Book in the news… the inside story of Spain’s tumultuous crisis
After the Fall Crisis, Recovery and the Making of a New SpainA book that goes beyond politics to offer a deeply sympathetic portrayal of a country.
Weidenfeld & Nicolson, £20
When Spain joined the European single-currency zone in 1999, the country's property market went "gaga", says Gerard DeGroot in The Times. Mortgages were "handed out like sweeties",nearly six million properties were built over the next decade, and a quarter of Spain's male workforce ended up employed in the construction industry.
So when the property bubble burst, "the shockwaves of economic collapse were felt in every corner of society". After the Fall by Tobias Buck, a journalist with the Financial Times, examines both the "fat-cat bankers who led their country astray" and the "ordinary people who paid dearly for inane economic management".

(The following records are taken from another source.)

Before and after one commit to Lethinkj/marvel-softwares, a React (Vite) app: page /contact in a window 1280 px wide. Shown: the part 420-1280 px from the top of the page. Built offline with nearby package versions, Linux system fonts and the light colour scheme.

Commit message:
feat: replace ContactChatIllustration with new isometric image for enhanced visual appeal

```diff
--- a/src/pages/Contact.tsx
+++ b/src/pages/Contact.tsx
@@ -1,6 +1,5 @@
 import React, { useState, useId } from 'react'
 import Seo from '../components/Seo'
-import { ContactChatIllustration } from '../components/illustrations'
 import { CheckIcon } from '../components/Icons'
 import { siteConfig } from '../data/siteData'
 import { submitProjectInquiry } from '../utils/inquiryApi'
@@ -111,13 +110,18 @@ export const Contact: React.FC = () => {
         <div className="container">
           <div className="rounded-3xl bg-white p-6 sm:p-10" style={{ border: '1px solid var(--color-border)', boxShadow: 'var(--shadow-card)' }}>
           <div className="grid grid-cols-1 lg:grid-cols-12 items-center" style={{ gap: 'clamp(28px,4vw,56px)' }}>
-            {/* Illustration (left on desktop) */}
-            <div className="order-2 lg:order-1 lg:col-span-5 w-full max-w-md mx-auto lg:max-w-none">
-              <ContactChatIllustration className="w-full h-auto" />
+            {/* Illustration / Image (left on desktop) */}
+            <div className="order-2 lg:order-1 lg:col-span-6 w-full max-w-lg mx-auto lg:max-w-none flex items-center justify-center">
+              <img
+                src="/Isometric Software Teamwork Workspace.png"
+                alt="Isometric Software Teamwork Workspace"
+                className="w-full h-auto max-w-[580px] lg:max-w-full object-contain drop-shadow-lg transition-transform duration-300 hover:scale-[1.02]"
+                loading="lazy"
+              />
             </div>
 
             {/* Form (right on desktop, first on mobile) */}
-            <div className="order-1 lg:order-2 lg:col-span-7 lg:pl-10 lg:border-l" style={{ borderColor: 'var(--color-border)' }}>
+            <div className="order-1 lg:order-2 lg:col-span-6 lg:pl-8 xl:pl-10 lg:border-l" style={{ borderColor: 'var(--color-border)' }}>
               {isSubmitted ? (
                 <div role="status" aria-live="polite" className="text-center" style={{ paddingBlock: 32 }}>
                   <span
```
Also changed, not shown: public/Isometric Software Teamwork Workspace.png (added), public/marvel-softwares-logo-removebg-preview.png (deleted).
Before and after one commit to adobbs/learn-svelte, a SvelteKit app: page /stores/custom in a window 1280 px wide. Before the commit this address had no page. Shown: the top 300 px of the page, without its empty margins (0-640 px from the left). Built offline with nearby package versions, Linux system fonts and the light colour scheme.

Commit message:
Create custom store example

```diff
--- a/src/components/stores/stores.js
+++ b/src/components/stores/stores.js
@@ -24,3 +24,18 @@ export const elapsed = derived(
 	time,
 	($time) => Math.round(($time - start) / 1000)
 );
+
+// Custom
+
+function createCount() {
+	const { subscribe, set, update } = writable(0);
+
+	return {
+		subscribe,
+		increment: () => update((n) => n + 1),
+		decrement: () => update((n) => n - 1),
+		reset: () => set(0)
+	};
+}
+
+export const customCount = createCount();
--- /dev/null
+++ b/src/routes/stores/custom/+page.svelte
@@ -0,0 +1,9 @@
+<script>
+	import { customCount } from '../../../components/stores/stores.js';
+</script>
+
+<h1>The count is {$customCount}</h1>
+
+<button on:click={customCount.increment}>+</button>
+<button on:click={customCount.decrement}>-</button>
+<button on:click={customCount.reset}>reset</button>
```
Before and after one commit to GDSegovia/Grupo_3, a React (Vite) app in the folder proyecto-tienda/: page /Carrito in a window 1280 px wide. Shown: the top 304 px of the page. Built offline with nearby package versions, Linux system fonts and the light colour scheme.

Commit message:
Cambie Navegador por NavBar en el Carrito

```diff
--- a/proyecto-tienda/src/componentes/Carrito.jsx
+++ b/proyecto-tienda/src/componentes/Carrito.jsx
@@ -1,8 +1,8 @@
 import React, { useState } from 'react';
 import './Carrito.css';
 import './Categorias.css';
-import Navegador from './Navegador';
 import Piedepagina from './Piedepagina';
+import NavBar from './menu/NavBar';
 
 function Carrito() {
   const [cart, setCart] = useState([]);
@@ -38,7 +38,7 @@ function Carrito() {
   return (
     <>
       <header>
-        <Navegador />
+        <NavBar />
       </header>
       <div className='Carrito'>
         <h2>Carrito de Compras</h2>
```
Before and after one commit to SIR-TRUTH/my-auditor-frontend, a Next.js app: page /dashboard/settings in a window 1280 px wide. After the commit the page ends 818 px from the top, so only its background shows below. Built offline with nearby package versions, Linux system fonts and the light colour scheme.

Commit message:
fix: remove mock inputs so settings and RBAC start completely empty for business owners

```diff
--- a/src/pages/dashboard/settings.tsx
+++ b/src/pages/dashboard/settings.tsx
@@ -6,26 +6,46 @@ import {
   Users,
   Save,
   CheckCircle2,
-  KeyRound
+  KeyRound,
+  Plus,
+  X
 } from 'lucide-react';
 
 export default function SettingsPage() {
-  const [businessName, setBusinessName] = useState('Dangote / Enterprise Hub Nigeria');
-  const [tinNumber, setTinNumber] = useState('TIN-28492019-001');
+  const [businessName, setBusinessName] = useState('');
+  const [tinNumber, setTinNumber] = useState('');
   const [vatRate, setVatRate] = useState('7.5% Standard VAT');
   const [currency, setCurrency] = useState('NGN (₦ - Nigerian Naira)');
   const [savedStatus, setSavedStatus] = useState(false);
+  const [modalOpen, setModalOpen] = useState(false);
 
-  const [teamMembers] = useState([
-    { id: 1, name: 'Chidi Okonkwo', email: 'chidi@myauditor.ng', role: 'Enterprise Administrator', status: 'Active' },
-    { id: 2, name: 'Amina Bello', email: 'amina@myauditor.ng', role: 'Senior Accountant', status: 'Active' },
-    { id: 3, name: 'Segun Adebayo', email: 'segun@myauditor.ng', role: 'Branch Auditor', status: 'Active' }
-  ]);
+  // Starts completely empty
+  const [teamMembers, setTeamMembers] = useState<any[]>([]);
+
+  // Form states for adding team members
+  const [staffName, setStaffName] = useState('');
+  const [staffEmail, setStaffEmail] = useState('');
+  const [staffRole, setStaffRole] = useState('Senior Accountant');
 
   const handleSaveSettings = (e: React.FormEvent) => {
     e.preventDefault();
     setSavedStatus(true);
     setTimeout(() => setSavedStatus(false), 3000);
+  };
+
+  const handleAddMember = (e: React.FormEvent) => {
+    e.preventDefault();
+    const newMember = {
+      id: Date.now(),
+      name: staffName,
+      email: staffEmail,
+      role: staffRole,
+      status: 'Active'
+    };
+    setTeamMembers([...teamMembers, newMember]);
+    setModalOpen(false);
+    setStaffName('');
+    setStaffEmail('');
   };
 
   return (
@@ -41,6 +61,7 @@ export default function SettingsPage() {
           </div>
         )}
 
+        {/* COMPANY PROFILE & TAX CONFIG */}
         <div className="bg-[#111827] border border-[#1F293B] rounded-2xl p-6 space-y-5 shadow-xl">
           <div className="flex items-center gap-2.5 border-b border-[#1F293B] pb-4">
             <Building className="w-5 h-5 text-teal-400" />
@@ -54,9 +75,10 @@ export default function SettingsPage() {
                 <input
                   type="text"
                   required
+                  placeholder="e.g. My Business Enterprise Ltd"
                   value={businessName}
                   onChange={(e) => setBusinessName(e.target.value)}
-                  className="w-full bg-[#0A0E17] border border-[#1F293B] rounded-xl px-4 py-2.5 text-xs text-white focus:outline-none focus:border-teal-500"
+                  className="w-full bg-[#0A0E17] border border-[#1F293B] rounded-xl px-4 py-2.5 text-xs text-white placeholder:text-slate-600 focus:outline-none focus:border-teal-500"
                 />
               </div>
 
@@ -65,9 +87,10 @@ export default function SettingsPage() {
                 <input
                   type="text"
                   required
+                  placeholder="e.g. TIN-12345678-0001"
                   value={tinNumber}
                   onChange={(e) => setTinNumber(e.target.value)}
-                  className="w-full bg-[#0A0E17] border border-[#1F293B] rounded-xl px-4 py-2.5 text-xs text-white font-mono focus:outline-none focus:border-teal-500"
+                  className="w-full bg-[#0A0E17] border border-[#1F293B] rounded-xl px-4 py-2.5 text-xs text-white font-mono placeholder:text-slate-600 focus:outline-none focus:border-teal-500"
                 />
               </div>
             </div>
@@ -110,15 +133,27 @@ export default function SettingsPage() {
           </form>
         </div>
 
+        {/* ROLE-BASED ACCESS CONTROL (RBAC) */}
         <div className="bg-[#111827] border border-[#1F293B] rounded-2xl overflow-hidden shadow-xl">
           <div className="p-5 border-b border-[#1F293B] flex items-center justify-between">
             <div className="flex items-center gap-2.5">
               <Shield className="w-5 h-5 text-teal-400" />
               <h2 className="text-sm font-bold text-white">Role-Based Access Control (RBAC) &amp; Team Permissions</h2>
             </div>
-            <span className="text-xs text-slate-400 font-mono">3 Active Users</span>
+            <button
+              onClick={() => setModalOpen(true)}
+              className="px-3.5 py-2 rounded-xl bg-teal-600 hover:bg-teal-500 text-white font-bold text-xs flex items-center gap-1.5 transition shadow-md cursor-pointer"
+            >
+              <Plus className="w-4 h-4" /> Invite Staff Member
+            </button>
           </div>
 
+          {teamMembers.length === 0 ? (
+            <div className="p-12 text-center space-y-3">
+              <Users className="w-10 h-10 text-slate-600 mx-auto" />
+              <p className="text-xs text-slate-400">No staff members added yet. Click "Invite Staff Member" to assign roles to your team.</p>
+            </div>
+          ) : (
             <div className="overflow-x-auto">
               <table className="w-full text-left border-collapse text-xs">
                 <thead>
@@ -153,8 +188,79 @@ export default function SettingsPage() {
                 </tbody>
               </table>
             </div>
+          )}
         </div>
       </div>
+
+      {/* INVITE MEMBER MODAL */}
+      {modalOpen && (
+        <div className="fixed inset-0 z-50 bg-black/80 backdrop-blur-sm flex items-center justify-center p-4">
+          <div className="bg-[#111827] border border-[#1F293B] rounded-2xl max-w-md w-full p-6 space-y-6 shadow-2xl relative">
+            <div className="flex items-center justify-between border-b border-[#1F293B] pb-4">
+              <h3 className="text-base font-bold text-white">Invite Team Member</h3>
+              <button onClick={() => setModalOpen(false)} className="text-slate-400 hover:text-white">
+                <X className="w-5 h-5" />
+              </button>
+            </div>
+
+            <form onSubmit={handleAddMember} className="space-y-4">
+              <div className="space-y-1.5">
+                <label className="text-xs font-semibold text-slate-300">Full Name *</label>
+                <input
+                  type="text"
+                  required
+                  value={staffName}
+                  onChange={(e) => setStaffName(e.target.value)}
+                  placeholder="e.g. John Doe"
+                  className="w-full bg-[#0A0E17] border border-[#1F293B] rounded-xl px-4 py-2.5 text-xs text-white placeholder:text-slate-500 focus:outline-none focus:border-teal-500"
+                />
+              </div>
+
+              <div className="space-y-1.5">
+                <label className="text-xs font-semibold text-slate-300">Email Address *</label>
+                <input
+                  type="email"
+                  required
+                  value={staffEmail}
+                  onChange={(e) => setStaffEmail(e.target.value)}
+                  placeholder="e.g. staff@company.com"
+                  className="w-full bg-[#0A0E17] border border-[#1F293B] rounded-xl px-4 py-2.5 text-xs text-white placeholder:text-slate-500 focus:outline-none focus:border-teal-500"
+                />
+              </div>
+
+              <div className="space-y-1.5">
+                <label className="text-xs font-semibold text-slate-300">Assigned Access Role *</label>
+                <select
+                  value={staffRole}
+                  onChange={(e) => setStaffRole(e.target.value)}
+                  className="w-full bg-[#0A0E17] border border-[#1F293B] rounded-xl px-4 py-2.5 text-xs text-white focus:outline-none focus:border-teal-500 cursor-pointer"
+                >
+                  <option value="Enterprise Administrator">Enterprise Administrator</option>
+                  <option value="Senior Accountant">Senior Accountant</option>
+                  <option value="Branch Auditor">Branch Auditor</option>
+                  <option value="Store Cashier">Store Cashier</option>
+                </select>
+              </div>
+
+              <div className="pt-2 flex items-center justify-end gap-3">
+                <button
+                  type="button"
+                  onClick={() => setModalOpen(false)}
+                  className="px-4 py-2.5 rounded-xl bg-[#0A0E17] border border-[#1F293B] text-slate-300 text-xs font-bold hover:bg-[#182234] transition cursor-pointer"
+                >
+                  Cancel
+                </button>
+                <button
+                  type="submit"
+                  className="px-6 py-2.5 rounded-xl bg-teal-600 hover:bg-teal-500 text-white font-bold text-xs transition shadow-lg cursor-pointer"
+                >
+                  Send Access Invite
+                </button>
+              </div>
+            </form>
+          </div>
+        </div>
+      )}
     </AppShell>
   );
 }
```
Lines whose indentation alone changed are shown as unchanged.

The book "captures the chaos of Spain's turbulent recent history with aplomb", says Oliver Balch in the Financial Times. An Anglo-German with a Spanish partner, Buck "is enough of an outsider to stand on the sidelines and look in, yet close enough to gain an inside track".
He is also willing to dig deep into the story, journeying into Catalonia's rural villages "to unpick the causes of secessionist sentiment", for example. The book's real strength, however, is its "charting of the political ramifications of Spain's crisis", which have "been as tumultuous as the economy has been flat".The central villain in this "elegant and insightful" book is Mariano Rajoy, Spain's prime minister between 2011 and 2018, says Matthew Campbell in The Sunday Times.
In Buck's view, the "uncompromising, uncharismatic ex-property notary from Galicia" may have succeeded in taming the economic fallout from the crisis, but he failed to inspire the Spanish people, and unintentionally fanned "separatist flames" in Catalonia. Buck sees the present ongoing crisis as part of a "continuing struggle in the story of modern Spain between the old and new, right and left, reaction and reform, the religious and secular, tradition and modernity".
But his book goes beyond politics to offer a "deeply sympathetic portrayal" of a country "whose people love nothing more than to gather at dusk for a chat in the plaza". For all the turmoil, "Spain is a country that gets under your skin".